How the world’s biggest medical device maker made $2.5bn in sales from Ebola outbreaks
The Ebola virus pandemic has seen a new wave of sales for the world, as the global medical device industry is starting to recover from the crisis.
A new report from the International Federation of Robotics (IFR) says global sales of medical devices, including vaccines, medicines and implants, increased 6.7 per cent last year, up from 6.1 per cent the year before.
It says that the global market is projected to reach $9.2 billion by 2019, which is up from $946 million in 2014.
The report says that these sales are mostly driven by medical devices sold in developing countries.
It also points to the rise of the healthcare industry, which has been able to generate substantial income from its sale of medical products.
In some countries, it has been more successful than other industries in making money.
In many countries, the medical industry is experiencing a shortage of medical supplies, so they are now increasingly using their own money to purchase goods, according to the report.
The report also notes that many countries are using their purchasing power to purchase medical devices from other countries, which can be used to build up a surplus.
In 2016, there were 8.3 million medical devices in use in the world.
By 2019, there will be more than 14 million, according the report, and that number is projected at 15 million by 2022.
According to the IFR report, the global health crisis has also hit the manufacturing sector, with manufacturing revenues from Ebola vaccines and vaccines for use in developing and developing countries declining by an average of 14 per cent.

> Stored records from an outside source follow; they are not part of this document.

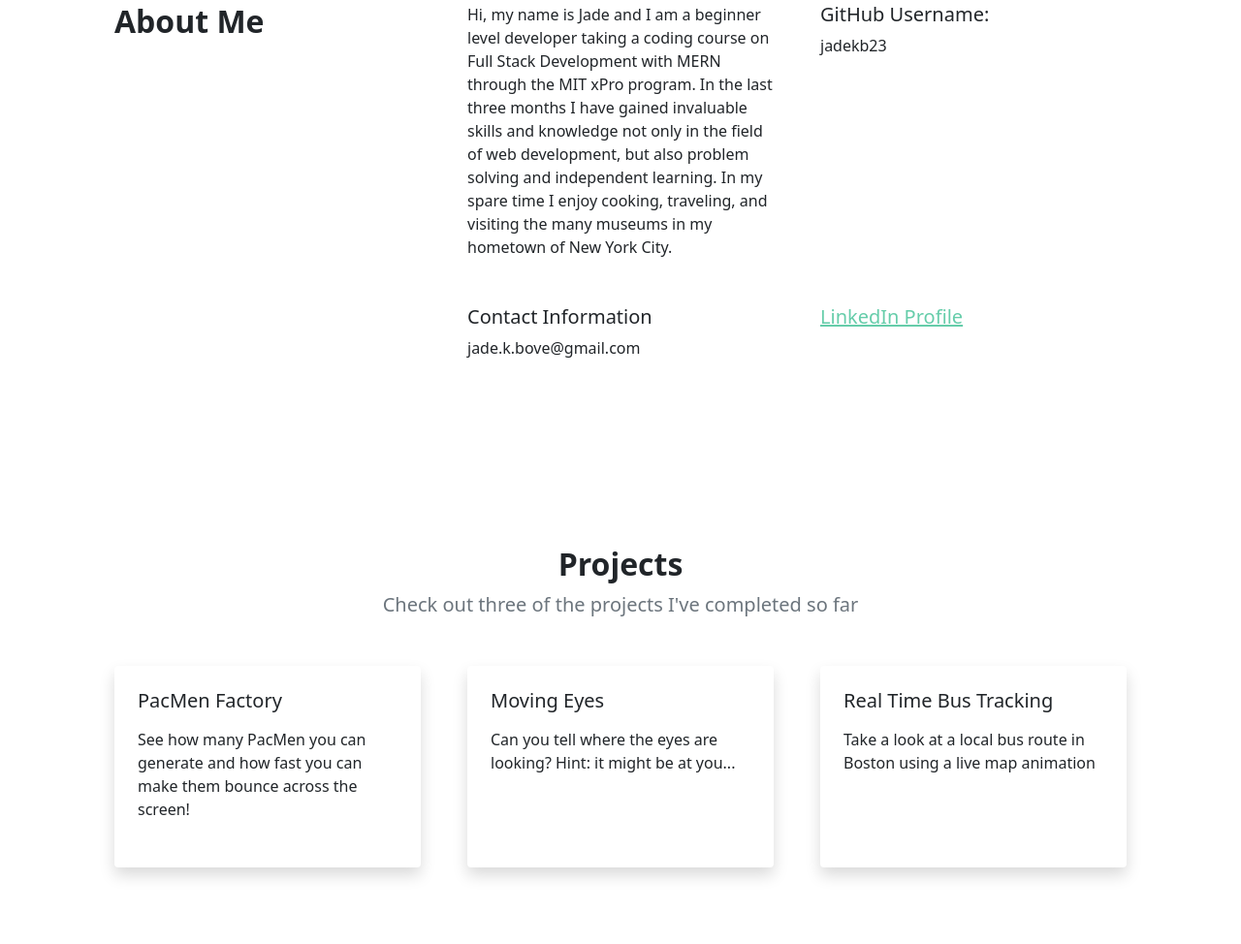
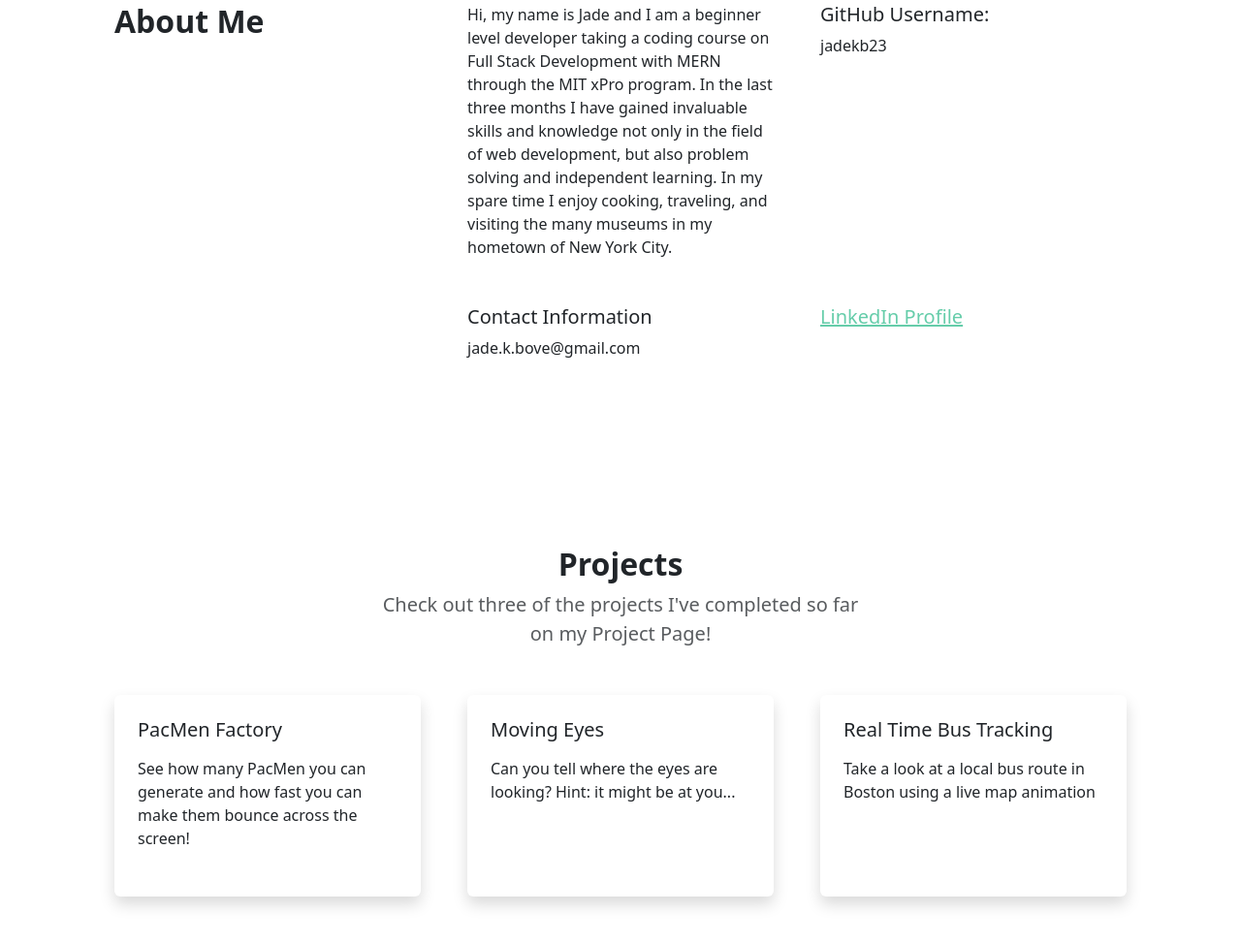
Before and after one commit to jadekb23/Styling, a website: page index.html in a window 1280 px wide. Shown: the part 566-1540 px from the top of the page at 97% size. Drawn offline with nearby package versions, Linux system fonts and the light colour scheme; files that its build step writes are made by us from their sources.

Commit message:
Update index.html

```diff
--- a/index.html
+++ b/index.html
@@ -12,7 +12,6 @@
         <link href="https://cdn.jsdelivr.net/npm/bootstrap-icons@1.5.0/font/bootstrap-icons.css" rel="stylesheet" />
         <!-- Core theme CSS (includes Bootstrap)-->
         <link href="css/styles.css" rel="stylesheet" />
-        <link href="https://stackpath.bootstrapcdn.com/bootstrap/5.0.0-alpha1/css/bootstrap.min.css" integrity="sha384-r4NyP46KrjDleawBgD5tp8Y7UzmLA05oM1iAEQ17CSuDqnUK2+k9luXQOfXJCJ4I" crossorigin="anonymous" rel="stylesheet"  />
 
     </head>
     <body class="d-flex flex-column h-100">
@@ -26,12 +25,10 @@
                         <ul class="navbar-nav ms-auto mb-2 mb-lg-0">
                             <li class="nav-item"><a class="nav-link" href="index.html">Home</a></li>
 
-
-
-                            </li>
                             <li class="nav-item dropdown">
                                 <a class="nav-link dropdown-toggle" id="navbarDropdownPortfolio" href="#" role="button" data-bs-toggle="dropdown" aria-expanded="false">Portfolio Projects</a>
                                 <ul class="dropdown-menu dropdown-menu-end" aria-labelledby="navbarDropdownPortfolio">
+                                    <li><a class="dropdown-item" href="portfolio-projects-page.html">Portfolio Projects Page</a></li>
                                     <li><a class="dropdown-item" href="https://github.com/jadekb23/PacMen-Factory">PacMen Factory</a></li>
                                     <li><a class="dropdown-item" href="https://github.com/jadekb23/Moving-Eyes">Moving Eyes</a></li>
                                     <li><a class="dropdown-item" href="https://github.com/jadekb23/Real-Time-Bus-Tracking">Real Time Bus Tracking</a></li>
@@ -39,7 +36,9 @@
                             </li>
                         </ul>
                     </div>
+
                 </div>
+
             </nav>
             <!-- Header-->
             <header class="bg-dark py-5">
@@ -49,18 +48,17 @@
                             <div class="my-5 text-center text-xl-start">
                                 <h1 class="display-5 fw-bolder text-white mb-2">Jade Bove's Portfolio Page</h1>
                                 <p class="lead fw-normal text-white-50 mb-4">Welcome to my very first personal website—I hope that you enjoy what I've put together! </p>
-                                <div class="d-grid gap-3 d-sm-flex justify-content-sm-center justify-content-xl-start">
-
-
-                                </div>
+                                <div class="d-grid gap-3 d-sm-flex justify-content-sm-center justify-content-xl-start"></div>
                             </div>
                         </div>
-                        <div class="col-xl-5 col-xxl-6 d-none d-xl-block text-center">
+                            <div class="col-xl-5 col-xxl-6 d-none d-xl-block text-center">
 
                         <div> <iframe width="420" height="315" src="https://www.youtube.com/embed/XjMjMJQZf3U"></iframe></div>
+                            </div>
                     </div>
                 </div>
             </header>
+
             <!-- Features section-->
             <section class="py-5" id="features">
                 <div class="container px-5 my-5">
@@ -96,14 +94,14 @@
                 </div>
             </section>
 
-            <!-- Blog preview section-->
+            <!-- Project Section-->
             <section class="py-5">
                 <div class="container px-5 my-5">
                     <div class="row gx-5 justify-content-center">
                         <div class="col-lg-8 col-xl-6">
                             <div class="text-center">
                                 <h2 class="fw-bolder">Projects</h2>
-                                <p class="lead fw-normal text-muted mb-5">Check out three of the projects I've completed so far</p>
+                                <p class="lead fw-normal text-muted mb-5">Check out three of the projects I've completed so far on my Project Page!</p>
                             </div>
                         </div>
                     </div>
@@ -151,6 +149,7 @@
                                     <a class="text-decoration-none link-dark stretched-link" href="https://github.com/jadekb23/Real-Time-Bus-Tracking"><h5 class="card-title mb-3">Real Time Bus Tracking</h5></a>
                                     <p class="card-text mb-0">Take a look at a local bus route in Boston using a live map animation</p>
                                 </div>
+
                                 <div class="card-footer p-4 pt-0 bg-transparent border-top-0">
                                     <div class="d-flex align-items-end justify-content-between">
                                         <div class="d-flex align-items-center">
@@ -163,9 +162,12 @@
                         </div>
                     </div>
 
+
                 </div>
             </section>
         </main>
+
+
 
                 </div>
             </div>
```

The International Federation for Robotics said that it expects the global supply chain to remain stable during the Ebola pandemic, as many medical devices can be purchased by manufacturers in a single shipment and they can continue to provide healthcare to patients.
The IFR also notes the impact that the Ebola crisis has had on the pharmaceutical sector.
The association noted that there is an increase in the use of antibiotics and vaccines, as well as the increased availability of pharmaceuticals in developing nations.
It also said that the pharmaceutical industry is not immune to the pandemic.
For instance, in countries like Brazil, the price of antibiotics used in developing regions of the world has risen significantly, as has the amount of drugs used to treat Ebola patients.